Over its short history, the party has accumulated more than 25,000 followers on social media, thanks in large part because the group knows how to attract an audience.
Its social media team fires off a mix of upbeat memes and – rather direct – criticisms of mainstream parties.
In a typical post, the NIP shared a photo of a gleaming futuristic cityscape with raised roadways and levitating cars, alongside the caption: “Sunderland – Year 2 of independence.”
And in another just this week, the NIP told Labour leader Sir Keir Starmer “don’t **** with Liverpool”, amid an ongoing row over Labour’s mayoral candidacy contest in the city.
Mr Summerscales claims this ability not to take itself too seriously on social media is one of the party’s strongest assets.
And despite its irreverent presentation online, the NIP is serious about independence.
“The end goal is an independent North – that's what we're after,” Mr Summerscales says.
“There is a widespread feeling that we are being left behind and that will only grow because the problems keep on getting worse.”
Last year, the results of a study that predated the coronavirus pandemic found that child poverty had surged towns and cities across the North of England.
The most striking increases were seen in Middlesbrough and Newcastle-upon-Tyne, where the proportion of children living in poverty now sits around 40 per cent.
The End Child Poverty campaign, which commissioned the report, said the alarming surge had been fuelled by stagnant household incomes and spiralling rents.
Nor is the inequality a recent development – average life expectancy in the North East has been lower than the rest of England for decades.
A plan to redraw UK constituency boundaries, ahead of the 2023 general election, is also almost certain to reduce the net number of seats in Wales, Scotland and the North of England – to the benefit of London and the Southeast.
“The South’s political influence only rises, while in the rest of the regions of the UK it diminishes,” says Mr Summerscales.
So where does a burgeoning campaign for northern independence look for inspiration?
“Naturally, you look to Scotland,” says Mr Summerscales.
For the NIP, the SNP represents what it could achieve in the North of England.

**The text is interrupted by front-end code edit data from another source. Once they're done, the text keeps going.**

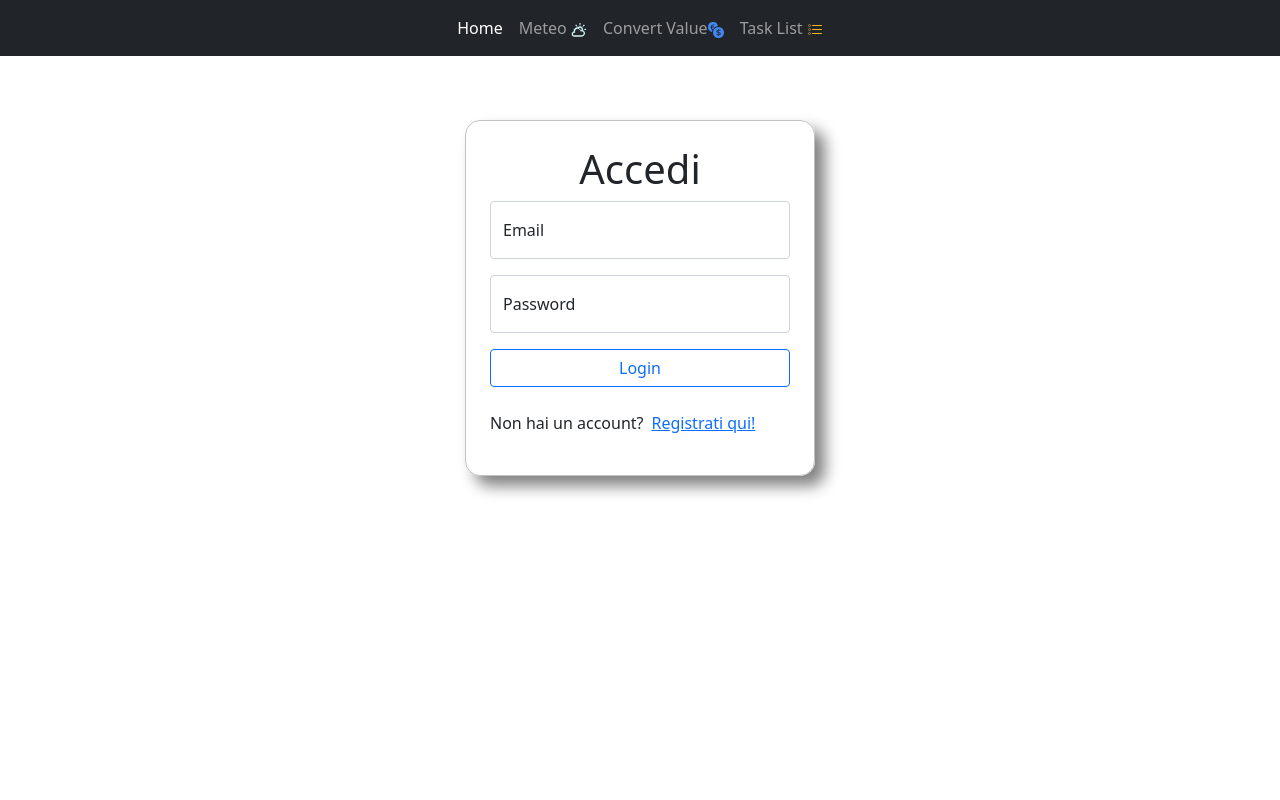
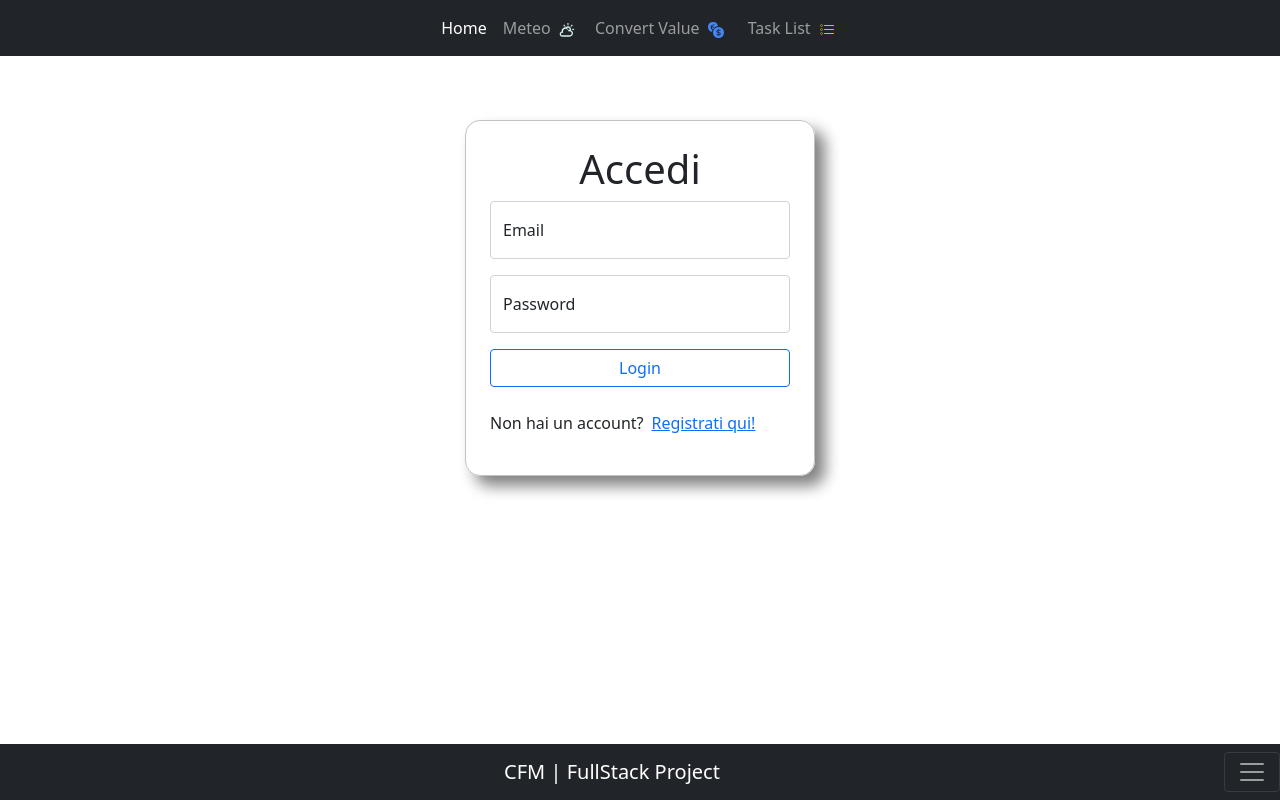
Before and after one commit to Chri2187/fullstack, a React (Create React App) app in the folder client/: page / in a window 1280 px wide. Built offline with nearby package versions, Linux system fonts and the light colour scheme.

Commit message:
Fixed convert app endpoint, add footer

```diff
--- a/client/src/App.js
+++ b/client/src/App.js
@@ -8,6 +8,7 @@ import Register from './pages/Register';
 import Tasks from './pages/Tasks';
 import ProtectedRoutes from './components/ProtectedRoutes';
 import Login from './pages/Login';
+import Footer from './components/Footer';
 
 function App() {
     return (
@@ -24,6 +25,7 @@ function App() {
                 </Route>
                 <Route path='*' element={<ErrorPage />} />
             </Routes>
+            <Footer />
         </Router>
     );
 }
--- /dev/null
+++ b/client/src/components/Footer.js
@@ -0,0 +1,71 @@
+import React from 'react';
+import { BsCurrencyExchange, BsListTask } from 'react-icons/bs';
+import { TiWeatherPartlySunny } from 'react-icons/ti';
+import { Link } from 'react-router-dom';
+
+const Footer = () => {
+    return (
+        <nav className='navbar fixed-bottom navbar-dark bg-dark'>
+            <Link className='navbar-brand mx-auto' to='/'>
+                CFM | FullStack Project
+            </Link>
+            <button
+                className='navbar-toggler'
+                type='button'
+                data-bs-toggle='offcanvas'
+                data-bs-target='#offcanvasNavbar'
+                aria-controls='offcanvasNavbar'
+            >
+                <span className='navbar-toggler-icon'></span>
+            </button>
+            <div
+                className='offcanvas offcanvas-end bg-dark'
+                tabindex='-1'
+                id='offcanvasNavbar'
+                aria-labelledby='offcanvasNavbarLabel'
+            >
+                <div className='offcanvas-header'>
+                    <h5 className='offcanvas-title' id='offcanvasNavbarLabel'>
+                        Offcanvas
+                    </h5>
+                    <button
+                        type='button'
+                        className='btn-close btn-close-white text-reset '
+                        data-bs-dismiss='offcanvas'
+                        aria-label='Close'
+                    ></button>
+                </div>
+                <div className='offcanvas-body'>
+                    <ul className='navbar-nav justify-content-end flex-grow-1 pe-3'>
+                        <li className='nav-item'>
+                            <Link className='nav-link' to='/meteo'>
+                                Meteo{' '}
+                                <TiWeatherPartlySunny
+                                    color='#d2f1f2'
+                                    className='mx-1'
+                                />
+                            </Link>
+                        </li>
+                        <li className='nav-item'>
+                            <Link className='nav-link' to='/converter'>
+                                Convert Value
+                                <BsCurrencyExchange
+                                    color='#4287f5'
+                                    className='mx-2'
+                                />
+                            </Link>
+                        </li>
+                        <li className='nav-item'>
+                            <Link className='nav-link' to='/tasks'>
+                                Task List{' '}
+                                <BsListTask color='#f5b618' className='mx-1' />
+                            </Link>
+                        </li>
+                    </ul>
+                </div>
+            </div>
+        </nav>
+    );
+};
+
+export default Footer;
--- a/client/src/components/Navbar.js
+++ b/client/src/components/Navbar.js
@@ -34,18 +34,26 @@ const Navbar = () => {
                         </li>
                         <li className='nav-item'>
                             <Link className='nav-link' to='/meteo'>
-                                Meteo <TiWeatherPartlySunny color='#d2f1f2' />
+                                Meteo{' '}
+                                <TiWeatherPartlySunny
+                                    color='#d2f1f2'
+                                    className='mx-1'
+                                />
                             </Link>
                         </li>
                         <li className='nav-item'>
                             <Link className='nav-link' to='/converter'>
                                 Convert Value
-                                <BsCurrencyExchange color='#4287f5' />
+                                <BsCurrencyExchange
+                                    color='#4287f5'
+                                    className='mx-2'
+                                />
                             </Link>
                         </li>
                         <li className='nav-item'>
                             <Link className='nav-link' to='/tasks'>
-                                Task List <BsListTask color='#f5b618' />
+                                Task List{' '}
+                                <BsListTask color='#f5b618' className='mx-1' />
                             </Link>
                         </li>
                     </ul>
--- a/client/src/pages/Converter.js
+++ b/client/src/pages/Converter.js
@@ -4,8 +4,7 @@ import axios from 'axios';
 import progetti from '../progetti';
 
 const Converter = () => {
-    // const exchangeURL = 'https://api.apilayer.com/currency_data/list';
-    const exchangeURL = 'https://api.freecurrencyapi.com/v1/latest';
+    const exchangeURL = process.env.REACT_APP_API_FREECURRENCY_URL;
 
     const [currencyOptions, setCurrencyOptions] = useState([]);
     const [fromCurrency, setFromCurrency] = useState();
@@ -33,7 +32,6 @@ const Converter = () => {
             .then((res) => {
                 let values = res.data;
                 const firstCurrency = Object.keys(values.data)[0];
-                console.log(firstCurrency);
                 setCurrencyOptions([
                     res.data.base,
                     ...Object.keys(values.data),
--- a/client/src/pages/Login.js
+++ b/client/src/pages/Login.js
@@ -14,10 +14,11 @@ const Login = () => {
     const { loginUser, token } = useAppContext();
 
     useEffect(() => {
+        console.log(token);
         if (token) {
             setTimeout(() => {
                 navigate('/home');
-            }, 1000);
+            }, 500);
         }
     }, [token, navigate]);
 
@@ -31,14 +32,11 @@ const Login = () => {
         try {
             const { email, password } = values;
             const currUser = { email, password };
-
             loginUser(currUser);
-
             setTimeout(() => {
                 window.location.reload(false);
             }, 1000);
         } catch (err) {
-            console.log('dentro errore login');
             Swal.fire({
                 icon: 'error',
                 title: 'Oops...',
```
Also changed, not shown: 1 other file (tests, documents, lock files or other folders).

And the focus on independence comes amid the backdrop in Wales, where the level of support for breaking away from the UK is similar to that which existed in Scotland a decade ago, but rising.
“The UK is inherently centralised in how it is structured,” he says. “And that's reflected in not just how the Conservatives think, but in how Labour think as well.
“Labour MPs in the North can’t hold the [UK] Government to account on issues facing the region because they’re part of a larger party.
“The party has to reflect the concerns of the entire UK all at once.”
He says the SNP has been rewarded electorally, time and again, because of its ability to focus on issues that affect Scots.
“People see how Westminster can actually be held to account by groups representing a specific region,” he says.
And Mr Summerscales has no doubt that Scottish nationalists will succeed.
“I think that seeing what happens with Scottish independence will definitely encourage it in other regions,” he says.
“It will probably be the first domino that falls that will lead to northern independence.”
Despite the optimism, Mr Summerscales is wary of the challenges facing the NIP and measures the march towards a new state of Northumbria in decades, not years.
“The SNP are the party of choice in Scotland, and are leaders of its secessionist movement, but it took them 40 years to get their first MP,” he says.
“And that was built on a strong Scottish national identity that already existed.”
One of the major challenges facing the NIP is to build an identity of its own.
“Scotland doesn’t have that trouble because it’s already a country in its own right,” he says.
“And while they're seeking independence from the UK, we are trying to establish a country from the ground up.”
So what about Northumbria’s southern border?
Officially, the NIP says its boundary lies on the south side of Cheshire and Yorkshire, allowing them to squeeze in the Peak District.
But for Mr Summerscales at least, drawing boundaries and dividing people up is not helpful.
“It’s not about where you were born, or where you live,” he says, “Anyone can be northern. The North is a state of mind.”